- [WORK ITEM]: With the pictures excluded, repeat every entry exactly.

---*---

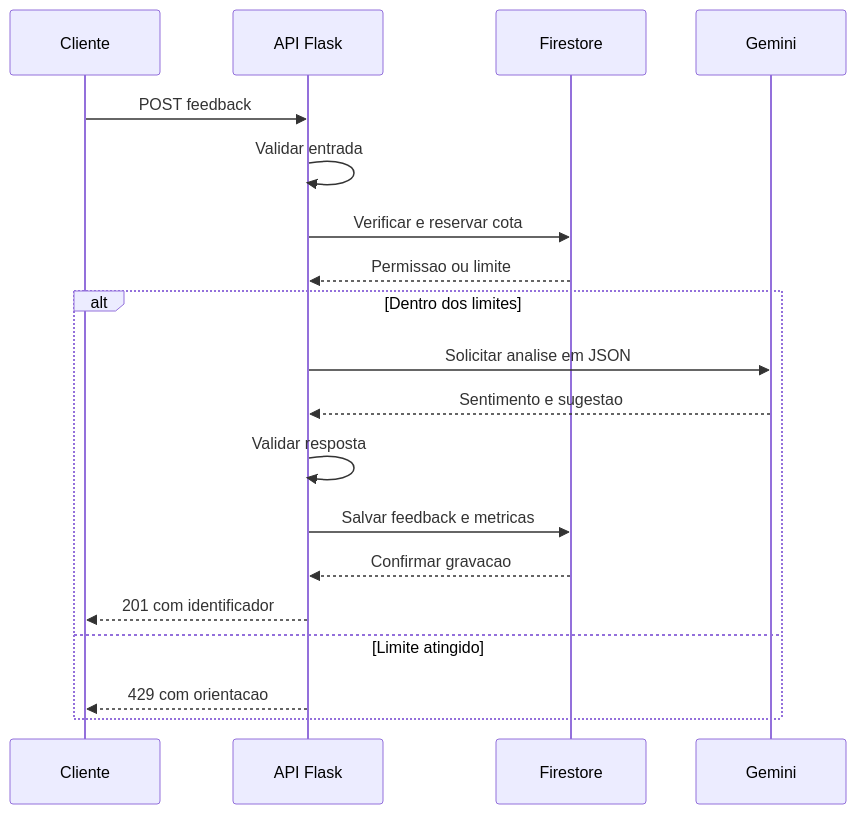
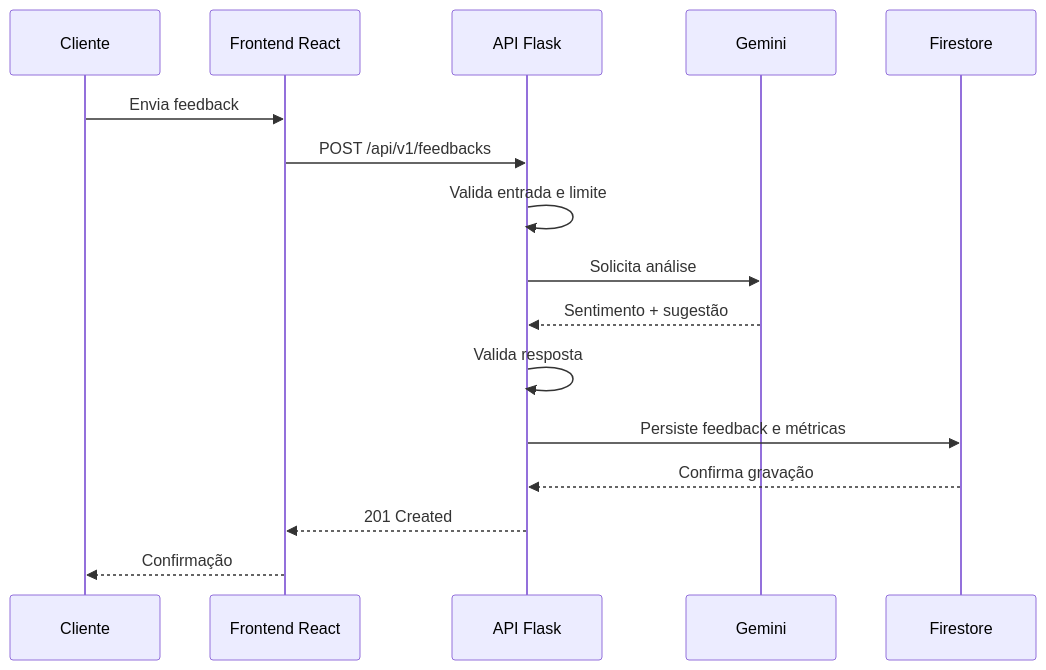
Before and after one commit to Rijkaard10/VozDoCliente-IA: the third of 3 diagrams in README.md, drawn with Mermaid. The commit also changed other lines of this file, not shown here.

````diff
--- a/README.md
+++ b/README.md
@@ -303,21 +440,19 @@
 ```mermaid
 sequenceDiagram
     participant C as Cliente
+    participant F as Frontend React
     participant A as API Flask
+    participant G as Gemini
     participant D as Firestore
-    participant G as Gemini
-    C->>A: POST feedback
-    A->>A: Validar entrada
-    A->>D: Verificar e reservar cota
-    D-->>A: Permissao ou limite
-    alt Dentro dos limites
-        A->>G: Solicitar analise em JSON
-        G-->>A: Sentimento e sugestao
-        A->>A: Validar resposta
-        A->>D: Salvar feedback e metricas
-        D-->>A: Confirmar gravacao
-        A-->>C: 201 com identificador
-    else Limite atingido
-        A-->>C: 429 com orientacao
-    end
+
+    C->>F: Envia feedback
+    F->>A: POST /api/v1/feedbacks
+    A->>A: Valida entrada e limite
+    A->>G: Solicita análise
+    G-->>A: Sentimento + sugestão
+    A->>A: Valida resposta
+    A->>D: Persiste feedback e métricas
+    D-->>A: Confirma gravação
+    A-->>F: 201 Created
+    F-->>C: Confirmação
 ```
````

---*---

- [RESPONSE TO THE TASK]:
Before and after one commit to Rijkaard10/VozDoCliente-IA: the third of 3 diagrams in README.md, drawn with Mermaid. The commit also changed other lines of this file, not shown here.

````diff
--- a/README.md
+++ b/README.md
@@ -303,21 +440,19 @@
 ```mermaid
 sequenceDiagram
     participant C as Cliente
+    participant F as Frontend React
     participant A as API Flask
+    participant G as Gemini
     participant D as Firestore
-    participant G as Gemini
-    C->>A: POST feedback
-    A->>A: Validar entrada
-    A->>D: Verificar e reservar cota
-    D-->>A: Permissao ou limite
-    alt Dentro dos limites
-        A->>G: Solicitar analise em JSON
-        G-->>A: Sentimento e sugestao
-        A->>A: Validar resposta
-        A->>D: Salvar feedback e metricas
-        D-->>A: Confirmar gravacao
-        A-->>C: 201 com identificador
-    else Limite atingido
-        A-->>C: 429 com orientacao
-    end
+
+    C->>F: Envia feedback
+    F->>A: POST /api/v1/feedbacks
+    A->>A: Valida entrada e limite
+    A->>G: Solicita análise
+    G-->>A: Sentimento + sugestão
+    A->>A: Valida resposta
+    A->>D: Persiste feedback e métricas
+    D-->>A: Confirma gravação
+    A-->>F: 201 Created
+    F-->>C: Confirmação
 ```
````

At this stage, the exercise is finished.